> Source information:

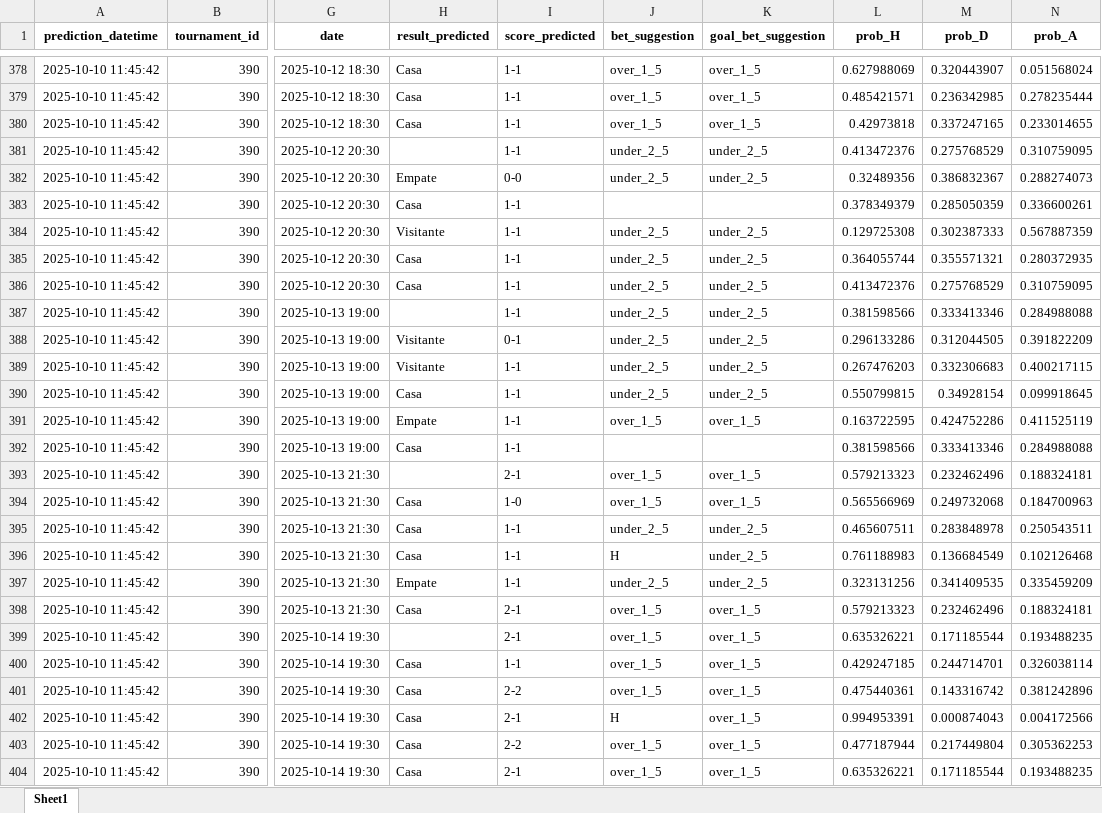
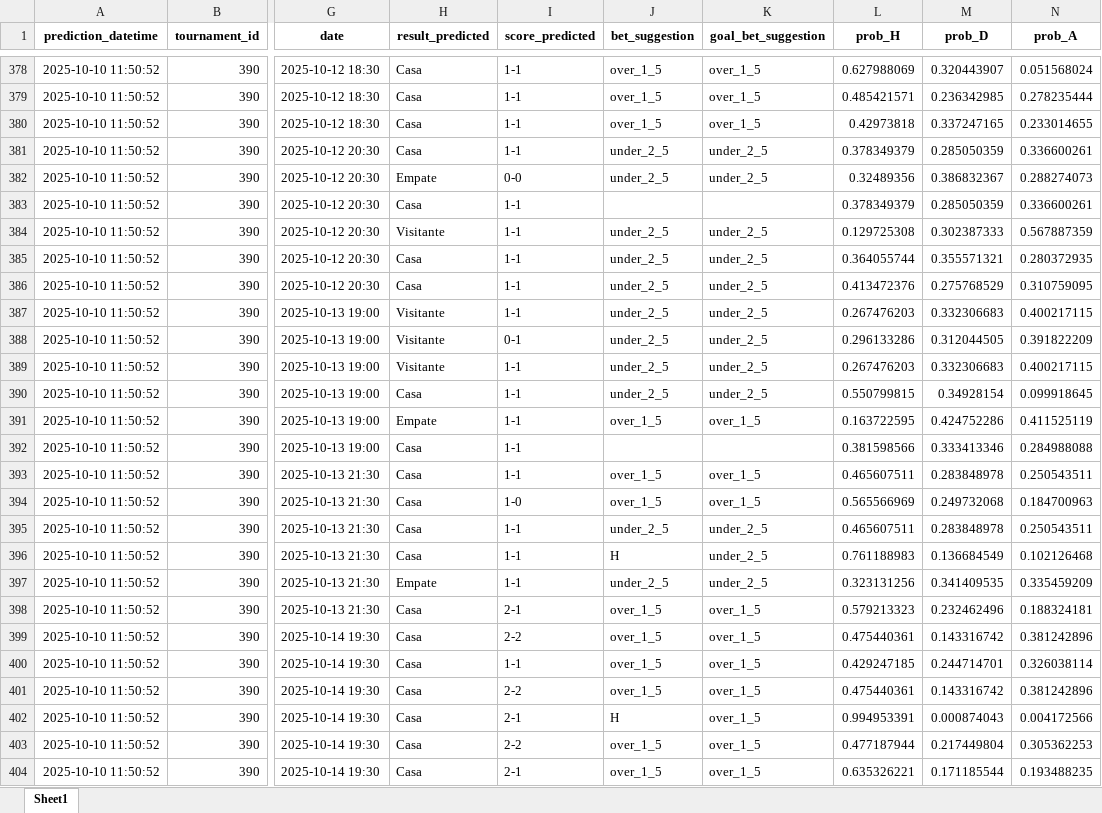
Before and after one commit to luizmelo2/placarguru-web, an Excel workbook: PrevisaoJogos.xlsx, sheet Sheet1, drawn as a sheet; only a part is shown, gaps mark what is left out; values as stored, in another font and other column widths than the file's, no borders; the diff covers the shown part only; the diff names each change by its address in the sheet, - before the commit and + after, or states it on an @@ line.

```diff
--- a/PrevisaoJogos.xlsx (sheet Sheet1)
+++ b/PrevisaoJogos.xlsx (sheet Sheet1)
-A378:A404 (prediction_datetime): 2025-10-10 11:45:42
+A378:A404 (prediction_datetime): 2025-10-10 11:50:52
-H381 (result_predicted): (empty)
+H381 (result_predicted): Casa
-L381 (prob_H): 0.413472376
+L381 (prob_H): 0.378349379
-M381 (prob_D): 0.275768529
+M381 (prob_D): 0.285050359
-N381 (prob_A): 0.310759095
+N381 (prob_A): 0.336600261
-H387 (result_predicted): (empty)
+H387 (result_predicted): Visitante
-L387 (prob_H): 0.381598566
+L387 (prob_H): 0.267476203
-M387 (prob_D): 0.333413346
+M387 (prob_D): 0.332306683
-N387 (prob_A): 0.284988088
+N387 (prob_A): 0.400217115
-H393 (result_predicted): (empty)
+H393 (result_predicted): Casa
-I393 (score_predicted): 2-1
+I393 (score_predicted): 1-1
-L393 (prob_H): 0.579213323
+L393 (prob_H): 0.465607511
-M393 (prob_D): 0.232462496
+M393 (prob_D): 0.283848978
-N393 (prob_A): 0.188324181
+N393 (prob_A): 0.250543511
-H399 (result_predicted): (empty)
+H399 (result_predicted): Casa
-I399 (score_predicted): 2-1
+I399 (score_predicted): 2-2
-L399 (prob_H): 0.635326221
+L399 (prob_H): 0.475440361
-M399 (prob_D): 0.171185544
+M399 (prob_D): 0.143316742
-N399 (prob_A): 0.193488235
+N399 (prob_A): 0.381242896
```
Also changed, not shown: 67 edited cells elsewhere in this sheet.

> Activity: Lines holding the word "shown" should be copied from the entries above.

> Task result:
Before and after one commit to luizmelo2/placarguru-web, an Excel workbook: PrevisaoJogos.xlsx, sheet Sheet1, drawn as a sheet; only a part is shown, gaps mark what is left out; values as stored, in another font and other column widths than the file's, no borders; the diff covers the shown part only; the diff names each change by its address in the sheet, - before the commit and + after, or states it on an @@ line.
Also changed, not shown: 67 edited cells elsewhere in this sheet.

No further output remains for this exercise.